One of the best ways to make sure your content will be successful is to test it ahead of time. This used to be almost impossible for small businesses without the resources to run focus groups, but A/B testing WordPress plugins make it easy for every entrepreneur to test content before publishing it.
📚 This guide to A/B testing will explain everything you need to know to run your first A/B test:
- What is A/B testing?
- Why do A/B testing?
- How to run A/B tests in five steps
- What are the best tools for A/B testing WordPress?
Let’s dive into it!
What is A/B testing?
A/B testing, also known as split testing, is a method for testing two slightly different versions of the same content.
Each version is displayed to a different portion of your audience. Then, engagement and conversions are tracked to determine which version will provide higher conversions when published.
Alternatively, you can also test more than two variants, which you’ll sometimes see referred to as A/B/n testing.

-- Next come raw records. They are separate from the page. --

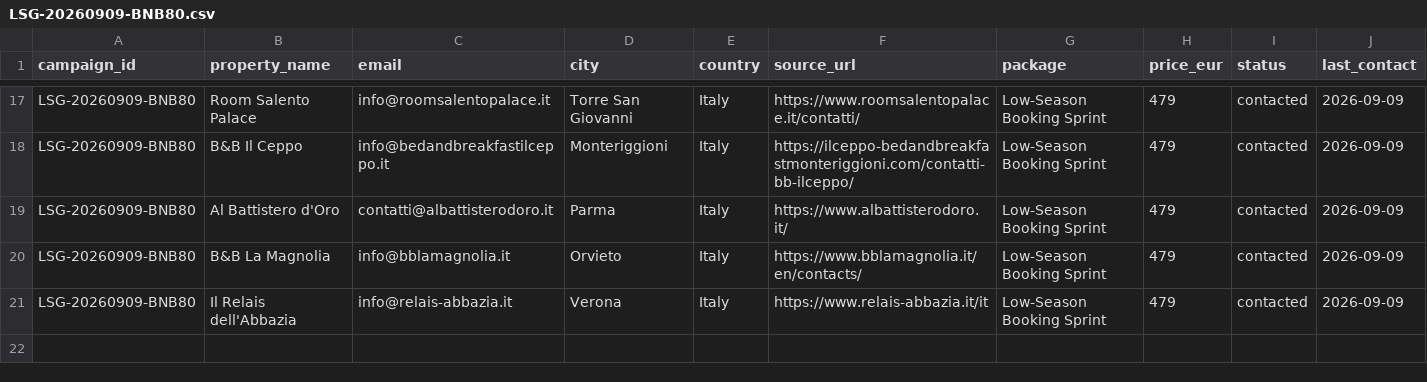
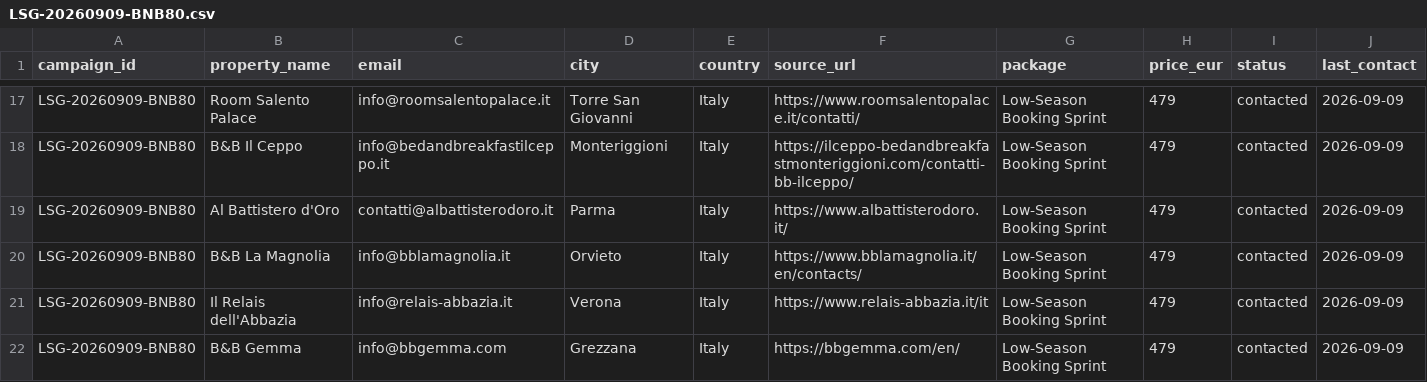
Before and after one commit to vincenzoproto/Lowseasongrowth, a CSV file: crm/campaigns/LSG-20260909-BNB80.csv, drawn as a sheet; only a part is shown, gaps mark what is left out; rows hold the shown columns only; the diff names each change by its address in the sheet, - before the commit and + after, or states it on an @@ line.

```diff
--- a/crm/campaigns/LSG-20260909-BNB80.csv
+++ b/crm/campaigns/LSG-20260909-BNB80.csv
+row 22: LSG-20260909-BNB80 | B&B Gemma | info@bbgemma.com | Grezzana | Italy | https://bbgemma.com/en/ | Low-Season Booking Sprint | 479 | contacted | 2026-09-09
```
Also changed, not shown: crm/LEADS.csv.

The most effective split testing only changes one element for each variant. This makes it easy to determine how that one change impacts performance.
You may also encounter the phrase “multivariate testing.” This is similar to A/B testing except that it tests multiple variables (and combinations of variables) at the same time.
This can be faster if you’re good with data but it can also make it difficult to understand what specific change is making a certain version perform better.
In contrast, A/B tests only test a single variable at a time (though this variable could be as large as an entirely different page).
Why do A/B testing?
There are a few reasons to do split testing:
- Make more sales. A/B testing is particularly great for optimizing landing pages to get more sales.
- Maximize conversion rates. These tests help you improve your conversion rates, which lets you get the most possible benefit from your traffic.
- Understand what makes content effective. Each test helps you understand how to optimize an individual piece of content. Over time, these insights can help you understand your customers’ general preferences, helping you create better content the first time.
- Identify easy fixes. Only testing one variable at a time means that you’ll be able to quickly implement any necessary changes.
- Save money on marketing. Split testing a marketing campaign helps you make sure it works before you spend a lot of money on it.
In short, A/B testing can help you make changes to your site that actually work, drawing in more people and getting more conversions from the visitors already on your site.
How to run an A/B test in five steps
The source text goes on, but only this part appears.